Comments on Our Money: Towards a New Monetary System

Thus far no comments on have been received on the English version of the book Our Money. Two comments are available on the Dutch version, by George Van Houts, theatre maker and activist, and Reinhold Widemann, retired economics professor and author of various books on money, the monetary system and banking.

Comments of George van Houts – theatre maker and activist

George van Houts is a well-known Dutch writer of successful plays, among others on banking and money. He is also one of the driving forces behind the Dutch Foundation Ons Geld (translation: Our Money) and the Burgerinitiatief Ons Geld (translation: Citizens Initiative Our Money), a successful public effort to get the issue of our monetary system and possible alternatives on the agenda of the Second Chamber of Parliament.

This is what Mr. Van Houts said about the booklet Ons Geld: What an excellent and well written booklet! However, one aspect of our story is not addressed: interest. How do we handle that?

The author of the booklet reacted as follows:

The booklet discusses interest rates mainly in terms of the need for growth (to repay debt and interest), an unavoidable consequence of money creation by private, profit-oriented banks. An obligation that would disappear in a system based on public money creation, in which part of the money created can be made available interest-free to the State for, for example, investment in the transition to an ecologically sustainable economy and society.

The booklet does not clearly state whether companies, citizens and the government should still pay interest on loans. There is not much on this topic in the documentation of Positive Money and other sources. However, it may be assumed that interest rates will remain linked to credit, especially if extended by profit-oriented organizations such as private banks or, for example, cooperatives. After all, lending and loan management carry a cost. The interest rate may be expected to cover at the very least the cots of extending and managing the loans.

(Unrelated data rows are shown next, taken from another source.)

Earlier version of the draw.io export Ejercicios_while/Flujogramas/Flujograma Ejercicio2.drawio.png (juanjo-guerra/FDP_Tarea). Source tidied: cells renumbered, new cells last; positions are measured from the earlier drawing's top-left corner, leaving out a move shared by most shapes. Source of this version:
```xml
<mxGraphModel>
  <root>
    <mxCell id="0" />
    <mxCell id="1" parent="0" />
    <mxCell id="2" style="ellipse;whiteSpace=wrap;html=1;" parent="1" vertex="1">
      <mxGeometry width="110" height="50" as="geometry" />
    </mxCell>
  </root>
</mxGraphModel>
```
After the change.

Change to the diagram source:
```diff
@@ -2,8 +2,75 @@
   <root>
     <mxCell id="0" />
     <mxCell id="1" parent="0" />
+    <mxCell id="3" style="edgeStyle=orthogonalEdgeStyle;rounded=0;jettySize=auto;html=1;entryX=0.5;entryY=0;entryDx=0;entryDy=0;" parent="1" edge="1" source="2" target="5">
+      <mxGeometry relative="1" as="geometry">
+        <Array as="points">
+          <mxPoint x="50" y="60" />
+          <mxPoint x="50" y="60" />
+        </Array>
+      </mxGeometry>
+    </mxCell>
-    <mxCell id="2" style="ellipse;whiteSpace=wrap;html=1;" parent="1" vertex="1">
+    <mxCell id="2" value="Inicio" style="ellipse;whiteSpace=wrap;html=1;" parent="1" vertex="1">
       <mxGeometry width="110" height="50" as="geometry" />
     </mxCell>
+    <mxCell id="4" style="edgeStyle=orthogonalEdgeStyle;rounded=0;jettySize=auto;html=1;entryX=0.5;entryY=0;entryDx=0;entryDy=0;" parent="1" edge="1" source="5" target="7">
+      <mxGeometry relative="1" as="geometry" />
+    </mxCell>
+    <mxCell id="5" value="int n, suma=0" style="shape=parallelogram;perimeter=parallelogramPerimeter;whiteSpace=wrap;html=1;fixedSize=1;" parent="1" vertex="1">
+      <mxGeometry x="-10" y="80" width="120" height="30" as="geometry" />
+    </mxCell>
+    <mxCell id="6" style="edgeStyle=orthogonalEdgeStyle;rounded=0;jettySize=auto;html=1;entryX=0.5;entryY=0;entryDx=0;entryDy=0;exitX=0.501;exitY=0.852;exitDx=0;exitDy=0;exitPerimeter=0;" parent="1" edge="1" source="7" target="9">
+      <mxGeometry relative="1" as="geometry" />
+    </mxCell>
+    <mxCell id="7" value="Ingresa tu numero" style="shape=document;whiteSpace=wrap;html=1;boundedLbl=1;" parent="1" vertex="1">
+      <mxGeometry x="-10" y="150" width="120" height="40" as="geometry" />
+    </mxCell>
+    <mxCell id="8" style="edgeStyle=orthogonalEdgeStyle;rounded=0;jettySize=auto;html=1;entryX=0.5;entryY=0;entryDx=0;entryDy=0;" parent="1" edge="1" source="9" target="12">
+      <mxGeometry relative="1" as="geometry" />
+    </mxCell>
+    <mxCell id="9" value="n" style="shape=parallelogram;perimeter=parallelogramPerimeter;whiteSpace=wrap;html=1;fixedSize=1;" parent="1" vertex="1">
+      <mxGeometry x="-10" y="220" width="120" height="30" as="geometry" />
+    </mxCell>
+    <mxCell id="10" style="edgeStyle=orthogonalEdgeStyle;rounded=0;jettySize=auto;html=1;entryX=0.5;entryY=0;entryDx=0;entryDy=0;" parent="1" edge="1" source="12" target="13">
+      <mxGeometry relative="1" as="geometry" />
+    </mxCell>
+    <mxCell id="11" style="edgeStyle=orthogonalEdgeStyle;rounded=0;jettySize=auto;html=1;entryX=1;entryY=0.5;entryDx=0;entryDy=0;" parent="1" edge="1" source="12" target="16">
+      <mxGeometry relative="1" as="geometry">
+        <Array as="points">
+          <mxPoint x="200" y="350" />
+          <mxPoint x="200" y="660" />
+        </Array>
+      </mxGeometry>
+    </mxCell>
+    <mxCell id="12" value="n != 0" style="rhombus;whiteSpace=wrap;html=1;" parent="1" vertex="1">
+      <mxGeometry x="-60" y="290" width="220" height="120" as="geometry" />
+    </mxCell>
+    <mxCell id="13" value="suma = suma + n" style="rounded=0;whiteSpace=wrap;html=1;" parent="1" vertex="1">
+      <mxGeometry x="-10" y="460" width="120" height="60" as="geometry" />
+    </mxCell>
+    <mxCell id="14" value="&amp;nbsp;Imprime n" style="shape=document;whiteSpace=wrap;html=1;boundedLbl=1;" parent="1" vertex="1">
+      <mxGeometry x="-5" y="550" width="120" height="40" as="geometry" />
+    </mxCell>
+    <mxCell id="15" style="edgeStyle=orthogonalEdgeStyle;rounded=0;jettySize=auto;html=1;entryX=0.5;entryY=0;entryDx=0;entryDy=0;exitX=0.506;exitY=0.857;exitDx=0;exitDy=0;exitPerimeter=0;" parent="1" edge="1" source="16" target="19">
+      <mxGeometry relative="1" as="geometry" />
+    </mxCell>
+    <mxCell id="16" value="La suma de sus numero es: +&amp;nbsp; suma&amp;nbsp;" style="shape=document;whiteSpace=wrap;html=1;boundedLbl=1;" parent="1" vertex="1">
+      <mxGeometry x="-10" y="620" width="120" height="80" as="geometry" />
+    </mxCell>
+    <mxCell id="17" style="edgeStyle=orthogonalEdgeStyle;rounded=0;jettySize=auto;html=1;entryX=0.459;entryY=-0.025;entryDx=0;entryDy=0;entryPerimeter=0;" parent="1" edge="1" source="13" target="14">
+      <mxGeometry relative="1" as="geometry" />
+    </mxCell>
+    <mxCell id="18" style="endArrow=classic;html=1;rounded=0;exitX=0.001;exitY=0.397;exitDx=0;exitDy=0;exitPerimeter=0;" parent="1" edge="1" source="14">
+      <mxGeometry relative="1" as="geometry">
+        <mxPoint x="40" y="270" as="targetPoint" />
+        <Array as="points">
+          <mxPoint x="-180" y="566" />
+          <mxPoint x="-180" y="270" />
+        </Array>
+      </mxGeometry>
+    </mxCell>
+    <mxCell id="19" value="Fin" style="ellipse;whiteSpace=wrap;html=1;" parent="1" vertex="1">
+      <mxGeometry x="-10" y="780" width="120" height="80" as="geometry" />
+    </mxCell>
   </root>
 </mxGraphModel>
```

The question is whether we should continue with private banking. The booklet argues for a public banking system, possibly next to private banks, but without the latter having the right, as now, to create money by providing loans. More information on public vs. private banking here (SUB-PAGE 6.7: BANKING: PUBLIC OR PRIVATE). On the other hand, providing credit implies charging interest which implies the need for growth – something we have to get away from, considering our resources are finite.

Public money creation would allow providing interest-free loans for socially useful investments, for example to private companies that build green infrastructure. At the same time interest could be charged on loans for less useful and non-sustainable items – the less environmentally sustainable, the higher the interest. This aspect needs further elaboration.

Comments of Reinold Widemann – economics professor (retired) and author

An extensive comment by retired economics professor Reinold Widemann, who authored several publications on money and banking, and an extensive response by the author of Our Money can be found here. His comments are of interest as they may be assumed to be fairly representative of the mainstream economic response to the book.

Mr. Widemann’s comments are critical, especially as far as increasing the role of government in money creation and money management is concerned. However, the fact that he has read the book and has provided an extensive commentary is positive and indicates the willingness to both discuss and consider alternatives to the current monetary system. Nonetheless public money creation as suggested in the booklet Our Money, by the Foundation Our Money and by the initiators of the Citizens’ Initiative is anathema, in the sense that Mr. Widemann’s commentary can be seen as typical of benevolent economists and those who consider themselves economically literate. Very briefly summarized it comes down to three beliefs which are presented below in italics and then, also very briefly, refuted in normal print.

  1. Government cannot be trusted to manage the money supply reliably: it lacks the expertise, and politicians will abuse the privilege, as history shows. This viewpoint ignores the current existence and role of central banks, which have an important role in managing the money supply, operate independently from politicians, and are generally well regarded even by economists. And it is historically false: thorough analysis has shown that in modern history major financial crises were mostly caused by the private sector, not by governments.
  2. The market is the only entity that can reliably balance the money supply with supply and demand and thus determine the economy’s need for money. This conveniently ignores the excessive creation of money through disproportionate debt creation that started in the 1990s. Most of the newly created money ended up in financial markets to be used for speculation, leading to various financial crises – lastly in 2007-2008. Likewise, since 2010 the basis is being laid for the next financial and economic crisis.
  3. Therefore there is not only no need to change the monetary system; it is also highly risky to do so and should therefore be avoided. This belief ignores the various financial and economic crises caused by the financial sector, in particular banks, since the 1990s. And it ignores the present risk of a new crisis occurring. A crisis that is likely to be even greater than the 2007 one – with governments less able to address the consequences by bailing out the banks once more.